* _TASK_
Looking at the entries below, how many lines include the word "Internet"? Answer with the number alone.

* _TASK INPUT_
• • • •
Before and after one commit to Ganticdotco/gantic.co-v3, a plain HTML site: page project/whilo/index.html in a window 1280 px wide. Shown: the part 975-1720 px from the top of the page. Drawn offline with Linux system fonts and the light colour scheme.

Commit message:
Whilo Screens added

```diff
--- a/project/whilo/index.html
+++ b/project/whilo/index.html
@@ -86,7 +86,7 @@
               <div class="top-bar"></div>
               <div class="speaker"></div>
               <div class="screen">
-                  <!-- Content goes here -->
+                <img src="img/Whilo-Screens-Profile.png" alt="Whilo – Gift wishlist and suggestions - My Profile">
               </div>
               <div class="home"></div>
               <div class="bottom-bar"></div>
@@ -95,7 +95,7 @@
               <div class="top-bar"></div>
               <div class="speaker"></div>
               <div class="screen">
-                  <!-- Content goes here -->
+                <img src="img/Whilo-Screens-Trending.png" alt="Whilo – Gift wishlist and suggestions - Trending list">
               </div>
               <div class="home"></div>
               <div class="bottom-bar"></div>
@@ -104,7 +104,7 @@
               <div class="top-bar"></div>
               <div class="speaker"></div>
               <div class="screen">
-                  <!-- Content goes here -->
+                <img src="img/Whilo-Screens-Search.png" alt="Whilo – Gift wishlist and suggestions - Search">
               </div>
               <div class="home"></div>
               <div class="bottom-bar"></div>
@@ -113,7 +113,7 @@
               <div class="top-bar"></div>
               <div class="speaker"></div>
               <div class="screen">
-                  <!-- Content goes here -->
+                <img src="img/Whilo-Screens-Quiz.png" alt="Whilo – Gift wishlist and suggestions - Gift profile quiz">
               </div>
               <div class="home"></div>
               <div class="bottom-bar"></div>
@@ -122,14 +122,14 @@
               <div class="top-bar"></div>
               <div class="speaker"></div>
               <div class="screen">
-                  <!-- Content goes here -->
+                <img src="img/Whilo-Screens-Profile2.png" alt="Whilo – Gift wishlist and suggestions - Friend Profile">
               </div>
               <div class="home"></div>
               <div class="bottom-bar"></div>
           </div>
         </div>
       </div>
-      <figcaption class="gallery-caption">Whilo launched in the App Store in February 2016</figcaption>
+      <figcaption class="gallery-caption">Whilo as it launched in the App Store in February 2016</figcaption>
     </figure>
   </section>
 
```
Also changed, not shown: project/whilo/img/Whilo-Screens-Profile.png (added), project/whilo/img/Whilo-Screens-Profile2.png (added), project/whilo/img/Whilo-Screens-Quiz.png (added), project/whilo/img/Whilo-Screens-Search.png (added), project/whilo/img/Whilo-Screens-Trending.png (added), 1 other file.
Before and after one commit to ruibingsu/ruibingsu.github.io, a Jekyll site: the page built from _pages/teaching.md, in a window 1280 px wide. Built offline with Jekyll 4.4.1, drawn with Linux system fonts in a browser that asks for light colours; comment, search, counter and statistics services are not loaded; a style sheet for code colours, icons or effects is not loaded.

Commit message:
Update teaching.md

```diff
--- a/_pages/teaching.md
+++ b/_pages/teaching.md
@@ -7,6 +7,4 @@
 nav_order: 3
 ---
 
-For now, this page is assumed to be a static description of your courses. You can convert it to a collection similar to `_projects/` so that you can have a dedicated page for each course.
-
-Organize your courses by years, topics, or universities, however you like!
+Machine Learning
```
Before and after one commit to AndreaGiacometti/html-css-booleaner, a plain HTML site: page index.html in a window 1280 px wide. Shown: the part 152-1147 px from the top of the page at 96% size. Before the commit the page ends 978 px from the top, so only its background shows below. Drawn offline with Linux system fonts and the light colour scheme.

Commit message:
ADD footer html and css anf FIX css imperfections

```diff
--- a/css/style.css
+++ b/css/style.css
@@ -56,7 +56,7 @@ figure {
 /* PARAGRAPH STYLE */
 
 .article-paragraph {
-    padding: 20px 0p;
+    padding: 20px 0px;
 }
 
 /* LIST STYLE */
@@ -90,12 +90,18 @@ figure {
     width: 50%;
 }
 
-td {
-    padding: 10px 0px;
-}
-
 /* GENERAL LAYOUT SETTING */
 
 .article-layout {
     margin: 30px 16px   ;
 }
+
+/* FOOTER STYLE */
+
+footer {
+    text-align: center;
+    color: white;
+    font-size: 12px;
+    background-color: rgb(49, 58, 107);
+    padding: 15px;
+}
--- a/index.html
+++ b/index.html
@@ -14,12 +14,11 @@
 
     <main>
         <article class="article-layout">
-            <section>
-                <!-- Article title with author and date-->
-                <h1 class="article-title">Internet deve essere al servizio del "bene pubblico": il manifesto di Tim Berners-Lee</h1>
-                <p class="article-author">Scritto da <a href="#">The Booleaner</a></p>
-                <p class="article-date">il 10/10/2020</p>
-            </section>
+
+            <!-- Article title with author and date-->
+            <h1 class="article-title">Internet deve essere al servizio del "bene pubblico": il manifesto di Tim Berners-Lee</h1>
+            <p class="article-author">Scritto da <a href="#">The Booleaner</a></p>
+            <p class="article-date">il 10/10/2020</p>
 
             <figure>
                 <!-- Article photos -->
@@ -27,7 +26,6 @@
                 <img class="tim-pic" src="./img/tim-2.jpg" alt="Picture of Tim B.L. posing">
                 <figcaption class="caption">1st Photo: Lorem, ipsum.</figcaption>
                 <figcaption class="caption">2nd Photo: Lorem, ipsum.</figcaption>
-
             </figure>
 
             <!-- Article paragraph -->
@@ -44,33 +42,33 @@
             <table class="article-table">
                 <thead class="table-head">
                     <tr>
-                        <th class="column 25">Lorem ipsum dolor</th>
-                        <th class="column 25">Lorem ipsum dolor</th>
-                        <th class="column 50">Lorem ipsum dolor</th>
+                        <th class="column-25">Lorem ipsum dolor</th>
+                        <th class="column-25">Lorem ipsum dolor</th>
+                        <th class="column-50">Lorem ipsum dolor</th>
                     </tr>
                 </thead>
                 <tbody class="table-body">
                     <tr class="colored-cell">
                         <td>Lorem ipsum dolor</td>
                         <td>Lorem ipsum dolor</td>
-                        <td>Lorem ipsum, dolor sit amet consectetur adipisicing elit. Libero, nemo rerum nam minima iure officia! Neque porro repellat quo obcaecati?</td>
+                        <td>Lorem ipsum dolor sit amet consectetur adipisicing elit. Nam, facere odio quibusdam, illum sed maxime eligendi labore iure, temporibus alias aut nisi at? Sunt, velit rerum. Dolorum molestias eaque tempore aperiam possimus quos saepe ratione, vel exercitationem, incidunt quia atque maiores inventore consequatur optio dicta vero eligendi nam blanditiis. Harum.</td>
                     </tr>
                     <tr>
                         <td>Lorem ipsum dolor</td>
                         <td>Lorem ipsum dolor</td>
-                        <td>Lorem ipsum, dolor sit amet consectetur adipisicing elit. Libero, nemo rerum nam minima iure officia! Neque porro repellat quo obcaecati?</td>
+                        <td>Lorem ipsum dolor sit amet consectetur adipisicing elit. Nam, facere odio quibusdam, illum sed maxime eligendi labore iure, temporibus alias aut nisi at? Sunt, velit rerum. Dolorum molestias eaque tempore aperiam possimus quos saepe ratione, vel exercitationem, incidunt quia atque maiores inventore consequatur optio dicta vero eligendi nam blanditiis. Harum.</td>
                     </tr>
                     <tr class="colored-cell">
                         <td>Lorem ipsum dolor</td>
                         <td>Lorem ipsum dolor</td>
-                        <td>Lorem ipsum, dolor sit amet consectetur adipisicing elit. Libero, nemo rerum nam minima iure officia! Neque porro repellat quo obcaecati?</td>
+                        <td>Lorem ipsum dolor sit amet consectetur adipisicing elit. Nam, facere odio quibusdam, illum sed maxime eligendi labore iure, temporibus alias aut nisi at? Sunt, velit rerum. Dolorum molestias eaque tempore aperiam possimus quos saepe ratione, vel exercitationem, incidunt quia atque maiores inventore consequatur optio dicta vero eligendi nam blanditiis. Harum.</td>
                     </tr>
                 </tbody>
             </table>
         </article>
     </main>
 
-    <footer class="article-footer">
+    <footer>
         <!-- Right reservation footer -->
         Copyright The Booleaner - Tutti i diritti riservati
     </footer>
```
• • • •
* _COMPLETED EXERCISE_
2